:: Work required ::
Type out all the records word for word. Any pictures are to be left out.

· · · · ·

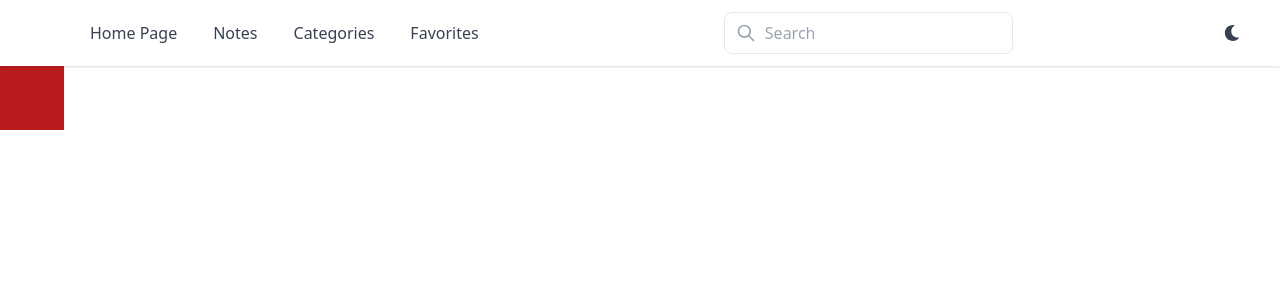
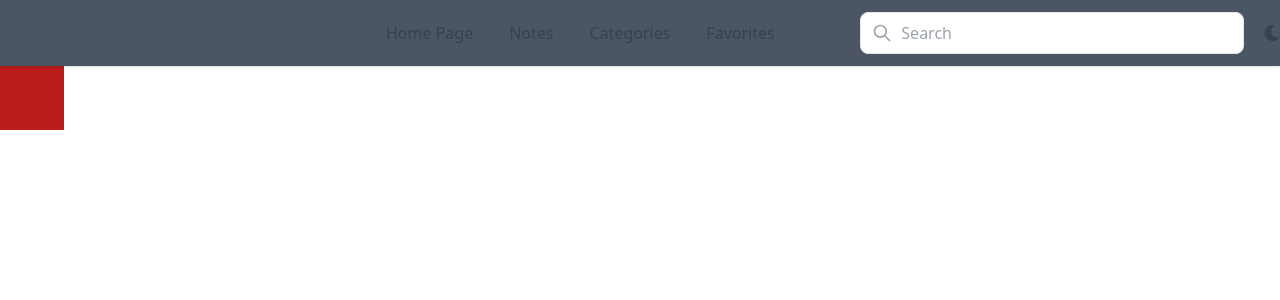
Before and after one commit to Winkas09/notes-front, a React (Vite) app: page /categories in a window 1280 px wide. Shown: the top 300 px of the page. Built offline with nearby package versions, Linux system fonts and the light colour scheme.

Commit message:
first styling done

```diff
--- a/src/Pages/CategoryPage.tsx
+++ b/src/Pages/CategoryPage.tsx
@@ -1,5 +1,3 @@
-import React from "react";
-
 const CategoryPage = () => {
   return <div className="flex-1 h-16 w-16 bg-red-700"></div>;
 };
--- a/src/Pages/NotesPage.tsx
+++ b/src/Pages/NotesPage.tsx
@@ -15,7 +15,7 @@ const NotesPage = () => {
     <div>
       {data?.notes.map((note) => (
         <div
-          className="p-16 m-2 w-[200px] h-max-[200px] border rounded-md bg-red-600 justify-center align-middle"
+          className="p-14 m-6 w-[200px] border rounded-md bg-gray-400 justify-center align-middle"
           key={note.id}
         >
           {note.title}
--- a/src/components/Navbar.tsx
+++ b/src/components/Navbar.tsx
@@ -17,11 +17,11 @@ export function Navbar() {
   };
 
   return (
-    <nav className="relative shadow dark:bg-gray-800">
-      <div className="container px-6 py-3 mx-auto md:flex">
+    <nav className="relative shadow bg-gray-600">
+      <div className="container py-3 md:flex">
         <div
           x-cloak
-          className="absolute inset-x-0 z-20 w-full px-6 py-4 transition-all duration-300 ease-in-out bg-white dark:bg-gray-800 md:mt-0 md:p-0 md:top-0 md:relative md:opacity-100 md:translate-x-0 md:flex md:items-center md:justify-between"
+          className="absolute inset-x-0 z-20 w-full px-6 py-4 transition-all duration-300 ease-in-out bg-gray-600 md:mt-0 md:p-0 md:top-0 md:relative md:opacity-100 md:translate-x-0 md:flex md:items-center md:justify-between ml-80"
         >
           <div className="flex flex-col px-2 -mx-4 md:flex-row md:mx-10 md:py-0">
             <a
@@ -69,14 +69,14 @@ export function Navbar() {
 
             <input
               type="text"
-              className="w-full py-2 pl-10 pr-4 text-gray-700 bg-white border rounded-lg dark:bg-gray-800 dark:text-gray-300 dark:border-gray-600 focus:border-blue-400 dark:focus:border-blue-300 focus:outline-none focus:ring focus:ring-opacity-40 focus:ring-blue-300"
+              className="w-96 py-2 pl-10 pr-20 text-gray-700 bg-white border rounded-lg dark:bg-gray-800 dark:text-gray-300 dark:border-gray-600 focus:border-blue-400 dark:focus:border-blue-300 focus:outline-none focus:ring focus:ring-opacity-40 focus:ring-blue-300"
               placeholder="Search"
             />
           </div>
 
           <button
             onClick={toggleDarkMode}
-            className="ml-4 px-4 py-2 text-gray-700 transition-colors duration-300 transform rounded-lg dark:text-gray-200 hover:bg-gray-100 dark:hover:bg-gray-700"
+            className=" text-gray-700 transition-colors duration-300 transform rounded-lg dark:text-gray-200 hover:bg-gray-100 dark:hover:bg-gray-700"
           >
             {darkMode ? <LightModeIcon /> : <DarkModeIcon />}
           </button>
```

· · · · ·

:: Exercise answer ::
Before and after one commit to Winkas09/notes-front, a React (Vite) app: page /categories in a window 1280 px wide. Shown: the top 300 px of the page. Built offline with nearby package versions, Linux system fonts and the light colour scheme.

Commit message:
first styling done

```diff
--- a/src/Pages/CategoryPage.tsx
+++ b/src/Pages/CategoryPage.tsx
@@ -1,5 +1,3 @@
-import React from "react";
-
 const CategoryPage = () => {
   return <div className="flex-1 h-16 w-16 bg-red-700"></div>;
 };
--- a/src/Pages/NotesPage.tsx
+++ b/src/Pages/NotesPage.tsx
@@ -15,7 +15,7 @@ const NotesPage = () => {
     <div>
       {data?.notes.map((note) => (
         <div
-          className="p-16 m-2 w-[200px] h-max-[200px] border rounded-md bg-red-600 justify-center align-middle"
+          className="p-14 m-6 w-[200px] border rounded-md bg-gray-400 justify-center align-middle"
           key={note.id}
         >
           {note.title}
--- a/src/components/Navbar.tsx
+++ b/src/components/Navbar.tsx
@@ -17,11 +17,11 @@ export function Navbar() {
   };
 
   return (
-    <nav className="relative shadow dark:bg-gray-800">
-      <div className="container px-6 py-3 mx-auto md:flex">
+    <nav className="relative shadow bg-gray-600">
+      <div className="container py-3 md:flex">
         <div
           x-cloak
-          className="absolute inset-x-0 z-20 w-full px-6 py-4 transition-all duration-300 ease-in-out bg-white dark:bg-gray-800 md:mt-0 md:p-0 md:top-0 md:relative md:opacity-100 md:translate-x-0 md:flex md:items-center md:justify-between"
+          className="absolute inset-x-0 z-20 w-full px-6 py-4 transition-all duration-300 ease-in-out bg-gray-600 md:mt-0 md:p-0 md:top-0 md:relative md:opacity-100 md:translate-x-0 md:flex md:items-center md:justify-between ml-80"
         >
           <div className="flex flex-col px-2 -mx-4 md:flex-row md:mx-10 md:py-0">
             <a
@@ -69,14 +69,14 @@ export function Navbar() {
 
             <input
               type="text"
-              className="w-full py-2 pl-10 pr-4 text-gray-700 bg-white border rounded-lg dark:bg-gray-800 dark:text-gray-300 dark:border-gray-600 focus:border-blue-400 dark:focus:border-blue-300 focus:outline-none focus:ring focus:ring-opacity-40 focus:ring-blue-300"
+              className="w-96 py-2 pl-10 pr-20 text-gray-700 bg-white border rounded-lg dark:bg-gray-800 dark:text-gray-300 dark:border-gray-600 focus:border-blue-400 dark:focus:border-blue-300 focus:outline-none focus:ring focus:ring-opacity-40 focus:ring-blue-300"
               placeholder="Search"
             />
           </div>
 
           <button
             onClick={toggleDarkMode}
-            className="ml-4 px-4 py-2 text-gray-700 transition-colors duration-300 transform rounded-lg dark:text-gray-200 hover:bg-gray-100 dark:hover:bg-gray-700"
+            className=" text-gray-700 transition-colors duration-300 transform rounded-lg dark:text-gray-200 hover:bg-gray-100 dark:hover:bg-gray-700"
           >
             {darkMode ? <LightModeIcon /> : <DarkModeIcon />}
           </button>
```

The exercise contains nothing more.